Return the listing beneath precisely, with every line intact.

EXTRACTED ENTRIES below:

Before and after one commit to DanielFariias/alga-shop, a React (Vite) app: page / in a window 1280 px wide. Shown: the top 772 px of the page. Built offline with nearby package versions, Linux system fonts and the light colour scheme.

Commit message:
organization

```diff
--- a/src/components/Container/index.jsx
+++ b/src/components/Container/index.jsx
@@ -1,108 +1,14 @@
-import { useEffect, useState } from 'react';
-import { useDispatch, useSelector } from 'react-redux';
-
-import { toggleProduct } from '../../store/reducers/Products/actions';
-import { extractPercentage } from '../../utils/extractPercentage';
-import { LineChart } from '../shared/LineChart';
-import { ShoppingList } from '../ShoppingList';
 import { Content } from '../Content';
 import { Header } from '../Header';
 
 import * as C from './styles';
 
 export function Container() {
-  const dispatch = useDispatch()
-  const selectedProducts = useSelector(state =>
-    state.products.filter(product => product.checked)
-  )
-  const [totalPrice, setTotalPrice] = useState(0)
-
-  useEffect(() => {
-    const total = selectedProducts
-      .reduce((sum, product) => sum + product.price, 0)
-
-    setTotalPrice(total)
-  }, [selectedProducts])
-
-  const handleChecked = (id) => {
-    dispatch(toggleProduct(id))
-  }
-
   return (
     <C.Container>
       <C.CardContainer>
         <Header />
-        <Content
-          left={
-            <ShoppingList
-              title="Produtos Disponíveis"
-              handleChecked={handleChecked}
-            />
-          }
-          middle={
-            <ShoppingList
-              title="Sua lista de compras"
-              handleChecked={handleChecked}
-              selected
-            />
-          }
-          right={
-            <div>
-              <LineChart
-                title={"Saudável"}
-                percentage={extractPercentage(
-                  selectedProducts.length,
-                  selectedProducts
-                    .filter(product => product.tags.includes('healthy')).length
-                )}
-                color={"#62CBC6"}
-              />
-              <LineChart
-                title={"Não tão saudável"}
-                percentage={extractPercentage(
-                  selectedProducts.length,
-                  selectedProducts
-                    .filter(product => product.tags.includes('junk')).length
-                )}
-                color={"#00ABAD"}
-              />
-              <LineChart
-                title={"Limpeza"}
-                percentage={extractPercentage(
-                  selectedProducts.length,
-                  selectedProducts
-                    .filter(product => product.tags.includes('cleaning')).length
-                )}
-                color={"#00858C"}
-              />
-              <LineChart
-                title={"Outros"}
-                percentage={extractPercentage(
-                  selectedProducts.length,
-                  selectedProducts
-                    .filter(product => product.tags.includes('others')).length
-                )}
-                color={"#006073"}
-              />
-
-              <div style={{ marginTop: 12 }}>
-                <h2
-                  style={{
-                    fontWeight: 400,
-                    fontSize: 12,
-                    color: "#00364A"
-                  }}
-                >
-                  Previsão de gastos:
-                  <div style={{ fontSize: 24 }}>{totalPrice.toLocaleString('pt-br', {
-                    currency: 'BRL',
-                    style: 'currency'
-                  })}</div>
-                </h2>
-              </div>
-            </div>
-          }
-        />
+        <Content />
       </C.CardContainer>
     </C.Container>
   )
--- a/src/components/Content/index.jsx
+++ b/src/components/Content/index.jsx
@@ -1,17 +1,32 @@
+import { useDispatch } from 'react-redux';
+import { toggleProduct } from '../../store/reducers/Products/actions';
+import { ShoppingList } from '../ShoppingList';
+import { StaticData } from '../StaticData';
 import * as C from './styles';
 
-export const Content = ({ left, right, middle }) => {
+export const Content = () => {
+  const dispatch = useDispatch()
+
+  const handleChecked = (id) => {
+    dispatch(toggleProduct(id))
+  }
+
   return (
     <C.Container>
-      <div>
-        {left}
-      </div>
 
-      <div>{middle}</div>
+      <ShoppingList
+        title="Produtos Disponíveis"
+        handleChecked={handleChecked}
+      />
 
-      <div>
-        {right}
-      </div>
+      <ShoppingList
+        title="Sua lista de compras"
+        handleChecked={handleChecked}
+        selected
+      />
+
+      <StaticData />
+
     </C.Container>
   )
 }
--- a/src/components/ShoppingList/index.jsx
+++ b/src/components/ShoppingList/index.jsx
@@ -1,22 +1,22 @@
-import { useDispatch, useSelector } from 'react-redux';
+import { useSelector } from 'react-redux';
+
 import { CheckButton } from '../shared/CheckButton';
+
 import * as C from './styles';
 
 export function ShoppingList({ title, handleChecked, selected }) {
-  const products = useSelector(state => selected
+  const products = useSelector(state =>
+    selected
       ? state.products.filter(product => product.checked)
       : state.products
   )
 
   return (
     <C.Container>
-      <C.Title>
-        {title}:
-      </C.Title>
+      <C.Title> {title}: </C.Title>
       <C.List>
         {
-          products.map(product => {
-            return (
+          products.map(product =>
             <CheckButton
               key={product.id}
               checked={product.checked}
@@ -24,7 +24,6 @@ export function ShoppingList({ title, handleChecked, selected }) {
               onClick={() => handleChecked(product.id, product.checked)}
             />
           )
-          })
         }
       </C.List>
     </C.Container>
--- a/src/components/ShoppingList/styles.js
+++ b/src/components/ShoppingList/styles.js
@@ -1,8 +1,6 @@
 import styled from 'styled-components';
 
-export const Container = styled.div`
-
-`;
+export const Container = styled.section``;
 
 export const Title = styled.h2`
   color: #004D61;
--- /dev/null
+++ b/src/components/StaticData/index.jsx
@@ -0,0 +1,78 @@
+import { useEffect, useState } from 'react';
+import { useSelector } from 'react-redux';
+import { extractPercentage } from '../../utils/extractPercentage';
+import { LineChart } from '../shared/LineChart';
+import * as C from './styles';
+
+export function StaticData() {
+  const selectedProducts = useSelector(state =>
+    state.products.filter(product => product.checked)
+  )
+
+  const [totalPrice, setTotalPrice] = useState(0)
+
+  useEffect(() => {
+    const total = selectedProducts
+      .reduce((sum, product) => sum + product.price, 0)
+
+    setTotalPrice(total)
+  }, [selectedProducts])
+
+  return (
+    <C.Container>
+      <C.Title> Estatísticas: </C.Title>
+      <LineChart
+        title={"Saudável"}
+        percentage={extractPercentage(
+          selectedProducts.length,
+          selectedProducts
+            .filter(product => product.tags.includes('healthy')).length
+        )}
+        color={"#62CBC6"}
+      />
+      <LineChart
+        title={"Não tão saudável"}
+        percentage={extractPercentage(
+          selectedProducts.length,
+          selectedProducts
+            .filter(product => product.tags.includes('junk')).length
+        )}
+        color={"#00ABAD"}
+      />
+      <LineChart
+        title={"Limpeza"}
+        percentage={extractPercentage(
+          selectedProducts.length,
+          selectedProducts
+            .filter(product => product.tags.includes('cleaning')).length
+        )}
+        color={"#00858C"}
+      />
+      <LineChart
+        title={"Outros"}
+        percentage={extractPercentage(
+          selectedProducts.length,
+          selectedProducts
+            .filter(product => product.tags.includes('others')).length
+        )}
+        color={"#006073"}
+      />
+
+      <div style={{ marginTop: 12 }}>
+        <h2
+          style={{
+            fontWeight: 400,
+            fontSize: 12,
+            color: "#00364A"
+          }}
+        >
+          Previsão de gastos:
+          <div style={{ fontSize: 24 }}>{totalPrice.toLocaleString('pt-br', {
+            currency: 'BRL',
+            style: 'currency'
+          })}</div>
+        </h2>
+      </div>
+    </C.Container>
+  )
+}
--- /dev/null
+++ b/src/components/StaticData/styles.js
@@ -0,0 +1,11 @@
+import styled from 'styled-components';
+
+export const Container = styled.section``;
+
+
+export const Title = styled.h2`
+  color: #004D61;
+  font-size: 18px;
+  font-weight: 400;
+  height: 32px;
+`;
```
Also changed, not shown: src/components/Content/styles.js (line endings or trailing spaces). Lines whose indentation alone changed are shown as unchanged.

End of EXTRACTED ENTRIES.

WRITTEN REPLY:
Before and after one commit to DanielFariias/alga-shop, a React (Vite) app: page / in a window 1280 px wide. Shown: the top 772 px of the page. Built offline with nearby package versions, Linux system fonts and the light colour scheme.

Commit message:
organization

```diff
--- a/src/components/Container/index.jsx
+++ b/src/components/Container/index.jsx
@@ -1,108 +1,14 @@
-import { useEffect, useState } from 'react';
-import { useDispatch, useSelector } from 'react-redux';
-
-import { toggleProduct } from '../../store/reducers/Products/actions';
-import { extractPercentage } from '../../utils/extractPercentage';
-import { LineChart } from '../shared/LineChart';
-import { ShoppingList } from '../ShoppingList';
 import { Content } from '../Content';
 import { Header } from '../Header';
 
 import * as C from './styles';
 
 export function Container() {
-  const dispatch = useDispatch()
-  const selectedProducts = useSelector(state =>
-    state.products.filter(product => product.checked)
-  )
-  const [totalPrice, setTotalPrice] = useState(0)
-
-  useEffect(() => {
-    const total = selectedProducts
-      .reduce((sum, product) => sum + product.price, 0)
-
-    setTotalPrice(total)
-  }, [selectedProducts])
-
-  const handleChecked = (id) => {
-    dispatch(toggleProduct(id))
-  }
-
   return (
     <C.Container>
       <C.CardContainer>
         <Header />
-        <Content
-          left={
-            <ShoppingList
-              title="Produtos Disponíveis"
-              handleChecked={handleChecked}
-            />
-          }
-          middle={
-            <ShoppingList
-              title="Sua lista de compras"
-              handleChecked={handleChecked}
-              selected
-            />
-          }
-          right={
-            <div>
-              <LineChart
-                title={"Saudável"}
-                percentage={extractPercentage(
-                  selectedProducts.length,
-                  selectedProducts
-                    .filter(product => product.tags.includes('healthy')).length
-                )}
-                color={"#62CBC6"}
-              />
-              <LineChart
-                title={"Não tão saudável"}
-                percentage={extractPercentage(
-                  selectedProducts.length,
-                  selectedProducts
-                    .filter(product => product.tags.includes('junk')).length
-                )}
-                color={"#00ABAD"}
-              />
-              <LineChart
-                title={"Limpeza"}
-                percentage={extractPercentage(
-                  selectedProducts.length,
-                  selectedProducts
-                    .filter(product => product.tags.includes('cleaning')).length
-                )}
-                color={"#00858C"}
-              />
-              <LineChart
-                title={"Outros"}
-                percentage={extractPercentage(
-                  selectedProducts.length,
-                  selectedProducts
-                    .filter(product => product.tags.includes('others')).length
-                )}
-                color={"#006073"}
-              />
-
-              <div style={{ marginTop: 12 }}>
-                <h2
-                  style={{
-                    fontWeight: 400,
-                    fontSize: 12,
-                    color: "#00364A"
-                  }}
-                >
-                  Previsão de gastos:
-                  <div style={{ fontSize: 24 }}>{totalPrice.toLocaleString('pt-br', {
-                    currency: 'BRL',
-                    style: 'currency'
-                  })}</div>
-                </h2>
-              </div>
-            </div>
-          }
-        />
+        <Content />
       </C.CardContainer>
     </C.Container>
   )
--- a/src/components/Content/index.jsx
+++ b/src/components/Content/index.jsx
@@ -1,17 +1,32 @@
+import { useDispatch } from 'react-redux';
+import { toggleProduct } from '../../store/reducers/Products/actions';
+import { ShoppingList } from '../ShoppingList';
+import { StaticData } from '../StaticData';
 import * as C from './styles';
 
-export const Content = ({ left, right, middle }) => {
+export const Content = () => {
+  const dispatch = useDispatch()
+
+  const handleChecked = (id) => {
+    dispatch(toggleProduct(id))
+  }
+
   return (
     <C.Container>
-      <div>
-        {left}
-      </div>
 
-      <div>{middle}</div>
+      <ShoppingList
+        title="Produtos Disponíveis"
+        handleChecked={handleChecked}
+      />
 
-      <div>
-        {right}
-      </div>
+      <ShoppingList
+        title="Sua lista de compras"
+        handleChecked={handleChecked}
+        selected
+      />
+
+      <StaticData />
+
     </C.Container>
   )
 }
--- a/src/components/ShoppingList/index.jsx
+++ b/src/components/ShoppingList/index.jsx
@@ -1,22 +1,22 @@
-import { useDispatch, useSelector } from 'react-redux';
+import { useSelector } from 'react-redux';
+
 import { CheckButton } from '../shared/CheckButton';
+
 import * as C from './styles';
 
 export function ShoppingList({ title, handleChecked, selected }) {
-  const products = useSelector(state => selected
+  const products = useSelector(state =>
+    selected
       ? state.products.filter(product => product.checked)
       : state.products
   )
 
   return (
     <C.Container>
-      <C.Title>
-        {title}:
-      </C.Title>
+      <C.Title> {title}: </C.Title>
       <C.List>
         {
-          products.map(product => {
-            return (
+          products.map(product =>
             <CheckButton
               key={product.id}
               checked={product.checked}
@@ -24,7 +24,6 @@ export function ShoppingList({ title, handleChecked, selected }) {
               onClick={() => handleChecked(product.id, product.checked)}
             />
           )
-          })
         }
       </C.List>
     </C.Container>
--- a/src/components/ShoppingList/styles.js
+++ b/src/components/ShoppingList/styles.js
@@ -1,8 +1,6 @@
 import styled from 'styled-components';
 
-export const Container = styled.div`
-
-`;
+export const Container = styled.section``;
 
 export const Title = styled.h2`
   color: #004D61;
--- /dev/null
+++ b/src/components/StaticData/index.jsx
@@ -0,0 +1,78 @@
+import { useEffect, useState } from 'react';
+import { useSelector } from 'react-redux';
+import { extractPercentage } from '../../utils/extractPercentage';
+import { LineChart } from '../shared/LineChart';
+import * as C from './styles';
+
+export function StaticData() {
+  const selectedProducts = useSelector(state =>
+    state.products.filter(product => product.checked)
+  )
+
+  const [totalPrice, setTotalPrice] = useState(0)
+
+  useEffect(() => {
+    const total = selectedProducts
+      .reduce((sum, product) => sum + product.price, 0)
+
+    setTotalPrice(total)
+  }, [selectedProducts])
+
+  return (
+    <C.Container>
+      <C.Title> Estatísticas: </C.Title>
+      <LineChart
+        title={"Saudável"}
+        percentage={extractPercentage(
+          selectedProducts.length,
+          selectedProducts
+            .filter(product => product.tags.includes('healthy')).length
+        )}
+        color={"#62CBC6"}
+      />
+      <LineChart
+        title={"Não tão saudável"}
+        percentage={extractPercentage(
+          selectedProducts.length,
+          selectedProducts
+            .filter(product => product.tags.includes('junk')).length
+        )}
+        color={"#00ABAD"}
+      />
+      <LineChart
+        title={"Limpeza"}
+        percentage={extractPercentage(
+          selectedProducts.length,
+          selectedProducts
+            .filter(product => product.tags.includes('cleaning')).length
+        )}
+        color={"#00858C"}
+      />
+      <LineChart
+        title={"Outros"}
+        percentage={extractPercentage(
+          selectedProducts.length,
+          selectedProducts
+            .filter(product => product.tags.includes('others')).length
+        )}
+        color={"#006073"}
+      />
+
+      <div style={{ marginTop: 12 }}>
+        <h2
+          style={{
+            fontWeight: 400,
+            fontSize: 12,
+            color: "#00364A"
+          }}
+        >
+          Previsão de gastos:
+          <div style={{ fontSize: 24 }}>{totalPrice.toLocaleString('pt-br', {
+            currency: 'BRL',
+            style: 'currency'
+          })}</div>
+        </h2>
+      </div>
+    </C.Container>
+  )
+}
--- /dev/null
+++ b/src/components/StaticData/styles.js
@@ -0,0 +1,11 @@
+import styled from 'styled-components';
+
+export const Container = styled.section``;
+
+
+export const Title = styled.h2`
+  color: #004D61;
+  font-size: 18px;
+  font-weight: 400;
+  height: 32px;
+`;
```
Also changed, not shown: src/components/Content/styles.js (line endings or trailing spaces). Lines whose indentation alone changed are shown as unchanged.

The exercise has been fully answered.